▸ **Exercise brief**
Find all lines below containing the string "Group" and return them.

▸ **Before-and-after change data**

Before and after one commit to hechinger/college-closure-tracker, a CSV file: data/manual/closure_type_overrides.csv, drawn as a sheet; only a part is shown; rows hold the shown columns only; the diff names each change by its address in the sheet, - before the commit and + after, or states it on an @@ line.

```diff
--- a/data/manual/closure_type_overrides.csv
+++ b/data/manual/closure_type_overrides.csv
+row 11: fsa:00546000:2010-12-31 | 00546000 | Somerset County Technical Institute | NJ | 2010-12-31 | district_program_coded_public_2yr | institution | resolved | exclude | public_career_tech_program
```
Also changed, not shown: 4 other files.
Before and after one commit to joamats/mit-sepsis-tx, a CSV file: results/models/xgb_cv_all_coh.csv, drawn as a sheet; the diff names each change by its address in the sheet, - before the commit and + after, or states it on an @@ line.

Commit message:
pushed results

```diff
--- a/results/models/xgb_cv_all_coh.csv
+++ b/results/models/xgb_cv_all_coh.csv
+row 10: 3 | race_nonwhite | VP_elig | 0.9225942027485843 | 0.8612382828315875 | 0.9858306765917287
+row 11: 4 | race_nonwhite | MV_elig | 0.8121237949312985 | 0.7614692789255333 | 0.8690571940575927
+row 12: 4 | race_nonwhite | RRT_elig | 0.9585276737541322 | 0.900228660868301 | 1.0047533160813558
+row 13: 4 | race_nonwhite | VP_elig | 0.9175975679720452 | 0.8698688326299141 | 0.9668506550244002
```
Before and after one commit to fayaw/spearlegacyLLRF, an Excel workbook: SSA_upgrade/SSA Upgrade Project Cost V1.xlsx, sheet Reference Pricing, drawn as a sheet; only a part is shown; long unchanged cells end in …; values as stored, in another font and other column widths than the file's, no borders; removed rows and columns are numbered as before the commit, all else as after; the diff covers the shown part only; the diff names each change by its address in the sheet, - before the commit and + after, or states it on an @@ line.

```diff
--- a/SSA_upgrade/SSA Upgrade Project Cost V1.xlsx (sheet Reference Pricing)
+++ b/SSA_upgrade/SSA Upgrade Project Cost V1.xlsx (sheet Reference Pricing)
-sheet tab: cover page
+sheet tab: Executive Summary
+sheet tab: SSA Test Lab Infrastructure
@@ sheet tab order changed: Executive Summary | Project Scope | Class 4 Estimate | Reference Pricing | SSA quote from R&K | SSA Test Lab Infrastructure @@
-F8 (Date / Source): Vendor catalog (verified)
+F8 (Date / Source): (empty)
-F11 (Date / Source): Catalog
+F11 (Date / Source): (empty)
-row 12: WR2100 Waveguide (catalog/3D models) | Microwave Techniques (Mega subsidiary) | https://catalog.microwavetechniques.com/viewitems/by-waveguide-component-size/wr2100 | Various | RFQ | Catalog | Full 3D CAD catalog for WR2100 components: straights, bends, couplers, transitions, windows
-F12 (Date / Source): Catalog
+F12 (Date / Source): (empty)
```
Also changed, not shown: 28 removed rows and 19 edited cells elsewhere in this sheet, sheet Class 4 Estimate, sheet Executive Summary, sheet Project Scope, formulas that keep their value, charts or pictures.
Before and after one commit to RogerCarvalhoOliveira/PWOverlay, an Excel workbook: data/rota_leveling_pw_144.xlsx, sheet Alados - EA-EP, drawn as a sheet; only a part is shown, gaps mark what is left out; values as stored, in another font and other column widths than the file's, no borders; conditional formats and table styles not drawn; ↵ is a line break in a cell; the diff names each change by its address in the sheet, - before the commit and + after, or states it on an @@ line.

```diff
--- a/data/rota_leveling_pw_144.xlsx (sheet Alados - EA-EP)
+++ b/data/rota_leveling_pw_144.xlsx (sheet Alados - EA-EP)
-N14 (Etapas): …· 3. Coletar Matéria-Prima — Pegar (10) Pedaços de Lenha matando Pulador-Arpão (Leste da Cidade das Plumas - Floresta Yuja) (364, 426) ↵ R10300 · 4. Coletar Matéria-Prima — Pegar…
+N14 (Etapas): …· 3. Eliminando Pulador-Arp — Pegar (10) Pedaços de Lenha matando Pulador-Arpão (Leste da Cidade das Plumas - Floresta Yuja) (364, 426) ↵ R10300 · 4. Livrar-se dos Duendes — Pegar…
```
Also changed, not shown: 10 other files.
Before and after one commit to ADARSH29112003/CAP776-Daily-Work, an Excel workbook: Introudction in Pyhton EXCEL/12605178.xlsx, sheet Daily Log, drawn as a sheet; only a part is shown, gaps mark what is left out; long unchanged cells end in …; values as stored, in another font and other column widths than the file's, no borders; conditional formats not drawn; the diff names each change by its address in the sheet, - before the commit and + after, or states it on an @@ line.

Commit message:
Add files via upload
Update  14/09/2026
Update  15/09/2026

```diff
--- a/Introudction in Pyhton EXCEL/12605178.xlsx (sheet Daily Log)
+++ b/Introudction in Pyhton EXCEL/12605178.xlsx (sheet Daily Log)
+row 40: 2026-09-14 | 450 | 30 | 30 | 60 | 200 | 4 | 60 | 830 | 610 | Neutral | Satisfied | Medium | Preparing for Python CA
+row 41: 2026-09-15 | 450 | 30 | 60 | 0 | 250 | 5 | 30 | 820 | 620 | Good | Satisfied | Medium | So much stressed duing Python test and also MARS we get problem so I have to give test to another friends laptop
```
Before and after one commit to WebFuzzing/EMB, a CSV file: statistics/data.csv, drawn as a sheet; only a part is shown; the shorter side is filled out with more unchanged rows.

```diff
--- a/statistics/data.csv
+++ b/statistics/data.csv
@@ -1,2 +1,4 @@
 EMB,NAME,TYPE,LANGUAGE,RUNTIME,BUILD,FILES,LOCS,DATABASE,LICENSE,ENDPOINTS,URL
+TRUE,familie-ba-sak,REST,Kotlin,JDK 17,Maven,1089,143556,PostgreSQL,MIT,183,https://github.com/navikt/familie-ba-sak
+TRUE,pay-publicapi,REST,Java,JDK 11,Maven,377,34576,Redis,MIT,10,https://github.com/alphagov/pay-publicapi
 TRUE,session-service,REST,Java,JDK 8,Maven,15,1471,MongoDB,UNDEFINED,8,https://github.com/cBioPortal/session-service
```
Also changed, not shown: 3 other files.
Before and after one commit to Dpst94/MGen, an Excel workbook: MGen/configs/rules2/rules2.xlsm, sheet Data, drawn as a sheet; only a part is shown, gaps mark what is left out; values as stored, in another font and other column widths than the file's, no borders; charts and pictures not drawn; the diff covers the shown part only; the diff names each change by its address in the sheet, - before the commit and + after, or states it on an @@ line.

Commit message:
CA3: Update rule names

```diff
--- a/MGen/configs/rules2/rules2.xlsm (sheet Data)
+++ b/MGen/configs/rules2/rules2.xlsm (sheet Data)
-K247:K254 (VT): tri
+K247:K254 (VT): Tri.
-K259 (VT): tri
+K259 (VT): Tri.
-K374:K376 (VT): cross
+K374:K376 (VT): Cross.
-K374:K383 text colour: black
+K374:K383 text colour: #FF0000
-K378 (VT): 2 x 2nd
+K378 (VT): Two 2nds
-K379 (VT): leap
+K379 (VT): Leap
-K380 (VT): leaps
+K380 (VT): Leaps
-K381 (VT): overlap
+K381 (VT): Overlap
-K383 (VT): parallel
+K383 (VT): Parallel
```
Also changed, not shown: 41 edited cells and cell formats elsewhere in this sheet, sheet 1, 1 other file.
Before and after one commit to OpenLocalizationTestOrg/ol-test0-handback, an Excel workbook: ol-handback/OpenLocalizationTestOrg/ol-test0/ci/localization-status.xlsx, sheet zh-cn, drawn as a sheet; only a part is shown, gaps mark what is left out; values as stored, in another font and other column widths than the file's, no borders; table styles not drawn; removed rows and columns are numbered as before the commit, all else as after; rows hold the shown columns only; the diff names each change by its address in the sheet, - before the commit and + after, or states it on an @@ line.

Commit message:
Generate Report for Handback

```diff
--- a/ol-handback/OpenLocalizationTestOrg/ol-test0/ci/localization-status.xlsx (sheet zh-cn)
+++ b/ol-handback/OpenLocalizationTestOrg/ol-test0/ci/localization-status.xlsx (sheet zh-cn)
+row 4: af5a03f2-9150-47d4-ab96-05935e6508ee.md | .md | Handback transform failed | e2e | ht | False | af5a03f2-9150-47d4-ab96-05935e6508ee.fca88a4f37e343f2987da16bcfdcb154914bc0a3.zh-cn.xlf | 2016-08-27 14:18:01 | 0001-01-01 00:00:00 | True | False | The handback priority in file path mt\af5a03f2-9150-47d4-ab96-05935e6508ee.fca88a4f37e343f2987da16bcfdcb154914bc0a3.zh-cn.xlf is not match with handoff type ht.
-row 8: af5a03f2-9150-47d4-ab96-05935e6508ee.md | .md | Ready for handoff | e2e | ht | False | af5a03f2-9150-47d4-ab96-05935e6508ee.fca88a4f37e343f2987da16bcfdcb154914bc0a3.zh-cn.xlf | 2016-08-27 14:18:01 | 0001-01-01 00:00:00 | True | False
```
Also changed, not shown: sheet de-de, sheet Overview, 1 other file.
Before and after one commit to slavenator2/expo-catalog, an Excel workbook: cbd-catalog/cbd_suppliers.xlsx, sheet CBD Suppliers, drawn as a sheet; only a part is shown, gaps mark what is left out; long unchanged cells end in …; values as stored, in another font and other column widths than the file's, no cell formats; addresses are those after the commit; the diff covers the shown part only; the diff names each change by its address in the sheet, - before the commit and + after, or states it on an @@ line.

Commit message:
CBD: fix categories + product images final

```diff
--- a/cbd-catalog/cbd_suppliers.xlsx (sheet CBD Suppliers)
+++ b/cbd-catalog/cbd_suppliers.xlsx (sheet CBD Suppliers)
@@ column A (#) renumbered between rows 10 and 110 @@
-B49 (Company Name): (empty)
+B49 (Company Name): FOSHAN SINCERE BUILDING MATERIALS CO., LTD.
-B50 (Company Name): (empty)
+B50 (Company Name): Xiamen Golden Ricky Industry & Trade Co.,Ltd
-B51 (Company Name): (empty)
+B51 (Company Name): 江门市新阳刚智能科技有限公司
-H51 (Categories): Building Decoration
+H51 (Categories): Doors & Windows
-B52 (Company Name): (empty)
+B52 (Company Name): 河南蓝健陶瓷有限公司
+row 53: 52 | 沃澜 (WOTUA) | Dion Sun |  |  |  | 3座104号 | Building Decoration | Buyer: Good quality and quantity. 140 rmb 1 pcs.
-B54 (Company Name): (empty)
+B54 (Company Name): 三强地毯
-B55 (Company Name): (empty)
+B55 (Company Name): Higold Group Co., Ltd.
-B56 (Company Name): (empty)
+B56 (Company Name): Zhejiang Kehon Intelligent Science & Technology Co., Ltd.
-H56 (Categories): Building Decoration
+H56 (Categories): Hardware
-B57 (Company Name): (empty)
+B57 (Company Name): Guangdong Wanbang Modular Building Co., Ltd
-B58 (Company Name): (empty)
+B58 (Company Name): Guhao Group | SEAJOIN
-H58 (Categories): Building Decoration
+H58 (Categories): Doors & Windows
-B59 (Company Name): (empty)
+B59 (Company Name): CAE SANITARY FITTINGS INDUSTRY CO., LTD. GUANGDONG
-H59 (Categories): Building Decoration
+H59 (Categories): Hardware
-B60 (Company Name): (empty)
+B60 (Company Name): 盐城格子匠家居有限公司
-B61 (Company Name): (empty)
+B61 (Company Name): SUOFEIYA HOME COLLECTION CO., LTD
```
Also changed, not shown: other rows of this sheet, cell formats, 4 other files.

▸ **Task response**
+B55 (Company Name): Higold Group Co., Ltd.
+B58 (Company Name): Guhao Group | SEAJOIN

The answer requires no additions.